But what makes “Good Boy” so great is that it blends the East and West in a way that many Kpop groups have attempted with limited success, without sacrificing what makes them inherently “Kpoppy.” G-Dragon and Taeyang are the only male solo Kpop artists to enter in the Billboard 200. G-Dragon's Coup D'etat entered at #182, and Taeyang's Rise premiered at #112. For international artists, this is a big deal since they have the entire Western music industry to compete with. This achievement could be attributed in part to a large influx of Western artists becoming involved in Kpop. The music video for “Good Boy” was directed by Collin Tilley, whose impressive portfolio features Jason Derulo, Lil Wayne, Chris Brown, Nicki Minaj, and Tyga. Although critically-acclaimed producer Diplo is not officially credited for “Good Boy,” there is no doubt that his influence is felt in the very spirit of the song. YG Entertainment has worked closely with Diplo in the past on massive tracks like GDTOP's “Knockout” and the EDM-inspired “Dirty Vibe” featuring Skrillex, CL and G-Dragon. “Good Boy” features long sections of repeated beats throughout the chorus and verses, breaking only for the bridge. This is a style that trap is known for. By blending together electronic trance with the aggressiveness of 808 drum machines and sampled melodies from original (rap) songs, “Good Boy” carries music cues similar to trap hits Grandtheft's “Mobbin” and TNGHT's “R U Ready.” Of note is the horn that punches out the melody throughout the entire song—a feature that is extremely common in the vast majority of trap. By adopting a relatively gritty genre like trap into a “squeaky clean” one like Kpop, G-Dragon and Taeyang are stretching their musical muscles, and breaking away from the safe haven of “flower boy” pop songs.

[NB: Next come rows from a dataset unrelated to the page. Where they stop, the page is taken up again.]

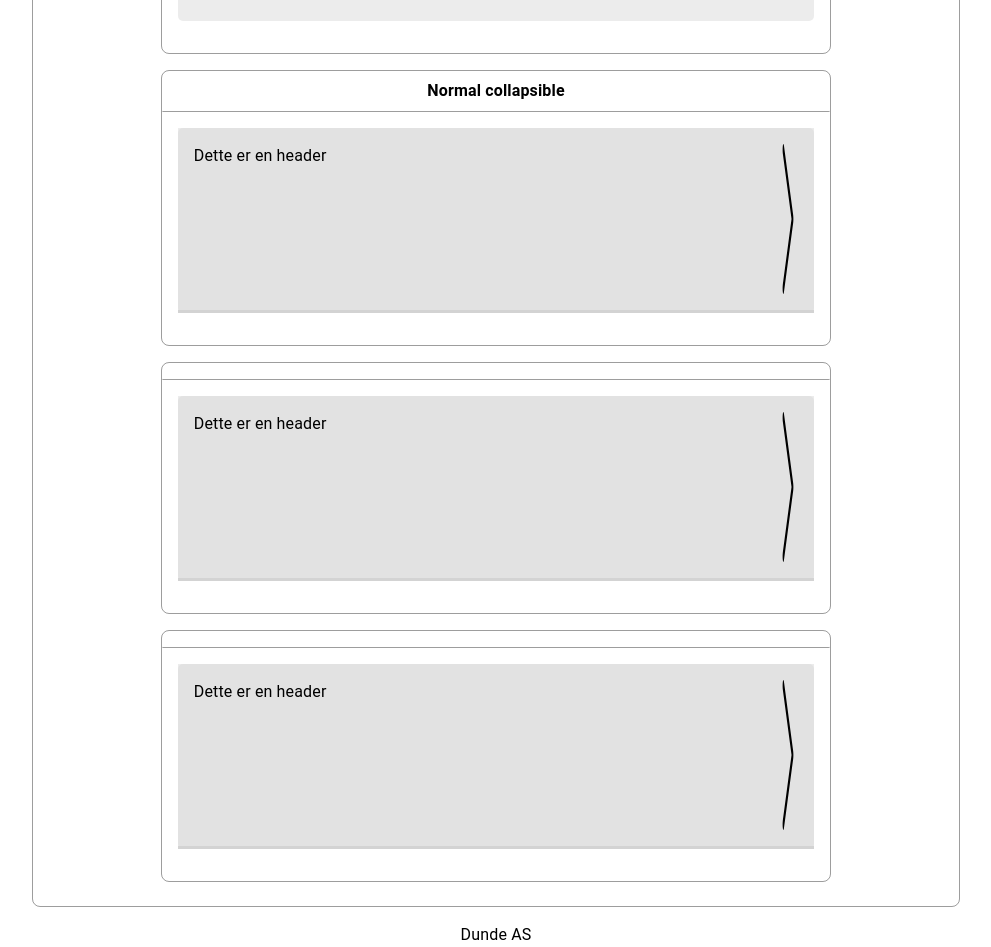
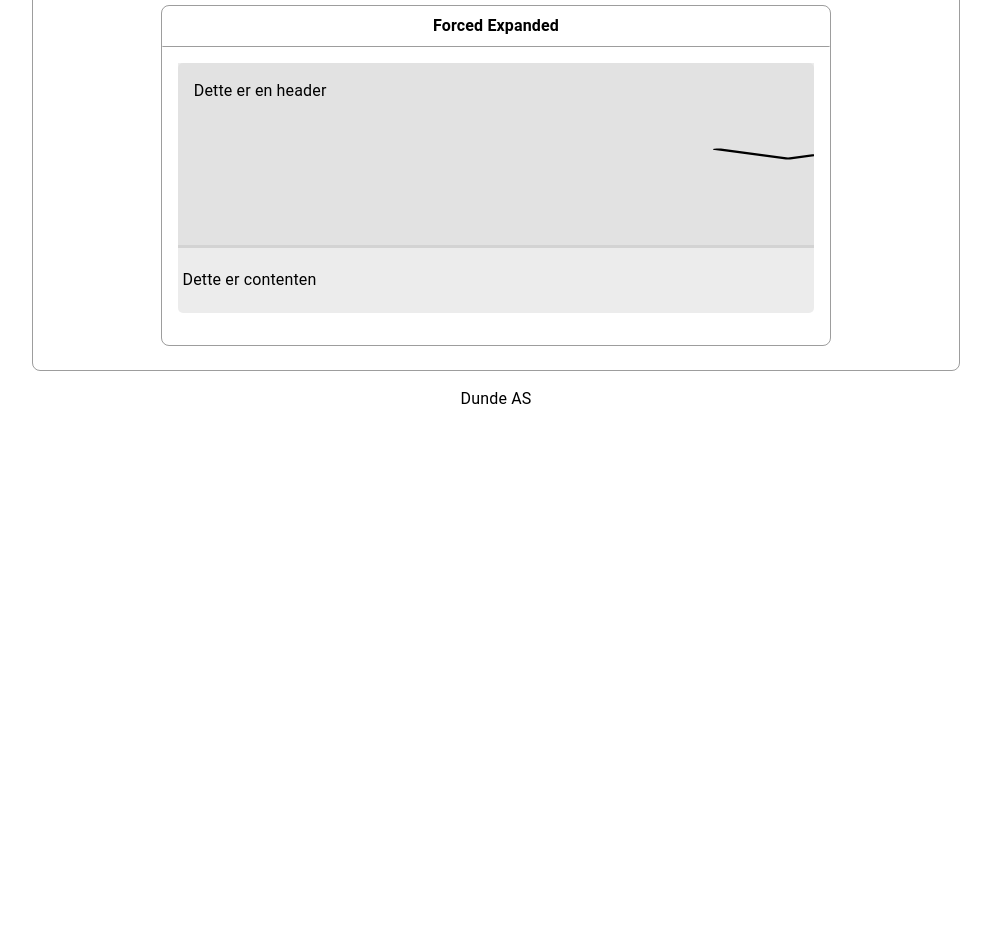
Before and after one commit to rojahno/Rojos, a React (Create React App) app in the folder rojo/: page /#/accordion in a window 1280 px wide. Shown: the part 540-1487 px from the top of the page, without its empty margins (144-1135 px from the left). After the commit the page ends 951 px from the top, so only its background shows below. Built offline with nearby package versions, Linux system fonts and the light colour scheme.

Commit message:
Small example tweaks

```diff
--- a/rojo/src/components/dataDisplay/Modal.tsx
+++ b/rojo/src/components/dataDisplay/Modal.tsx
@@ -1,9 +1,6 @@
 import { useEffect, useRef, useState } from "react";
 import styled from "styled-components";
 
-/**
- * @todo add props
- */
 interface ModalProps {
   visible?: boolean;
   height?: string;
--- a/rojo/src/components/examples/CollapsibleExample.tsx
+++ b/rojo/src/components/examples/CollapsibleExample.tsx
@@ -5,12 +5,6 @@ import { ComponentExample } from "./ComponentExample";
 export const CollapsibleExample = () => {
   return (
     <ComponentExample title={"Collapsible example"}>
-      <Card width={"75%"} title={"Forced Expanded"}>
-        <Panel expanded={true} header={"Dette er en header"}>
-          <p>Dette er contenten</p>
-        </Panel>
-      </Card>
-
       <Card width={"75%"} title={"Normal collapsible"}>
         <Panel header={"Dette er en header"}>
           <p>
@@ -23,14 +17,8 @@ export const CollapsibleExample = () => {
         </Panel>
       </Card>
 
-      <Card width={"75%"}>
-        <Panel header={"Dette er en header"}>
-          <p>Dette er contenten</p>
-        </Panel>
-      </Card>
-
-      <Card width={"75%"}>
-        <Panel header={"Dette er en header"}>
+      <Card width={"75%"} title={"Forced Expanded"}>
+        <Panel expanded={true} header={"Dette er en header"}>
           <p>Dette er contenten</p>
         </Panel>
       </Card>
--- a/rojo/src/components/examples/LoaderExample.tsx
+++ b/rojo/src/components/examples/LoaderExample.tsx
@@ -36,7 +36,7 @@ export const IconLoaderExample = () => {
 
 export const BarLoaderExample = () => {
   return (
-    <ComponentExample title={"Icon loaders example"}>
+    <ComponentExample title={"Loading bar example"}>
       <Card width={"10em"} title={"Loading bar"}>
         <LoadingBar />
       </Card>
```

Big Bang may be one of the only Kpop groups to reach global fame without having to rely on stereotypes. Unlike Psy, who gained limited and brief popularity through the trope of the funny, overweight Asian man, Big Bang does not rely on the stereotypes of what they should be to Western audiences. Instead, they brand themselves as genuine artists, with a unique identity and sound that is influenced and inspired by global music industry champions. Kpop has always been known for its outrageous but uniquely polished visual and aesthetic style that borrows from Eastern and Western cultures. With more well-known American producers lending their talents to the genre, the argument that Kpop is overly-manufactured and lacks true ability is starting to fade. Not everyone is going to be a fan of Kpop, but with wiggle room afforded to emerging artists, new styles can be adopted that move groups away from bubblegum pop idols into recognizable global artists. Big Bang could very well take over the world, and who are we to say no?
'L' lives in Ontario, Canada. She is a pop culture and media junkie and has helped organize kpop parties and events across Ontario. Her biases are BTS, Block B, M.I.B and Infinite.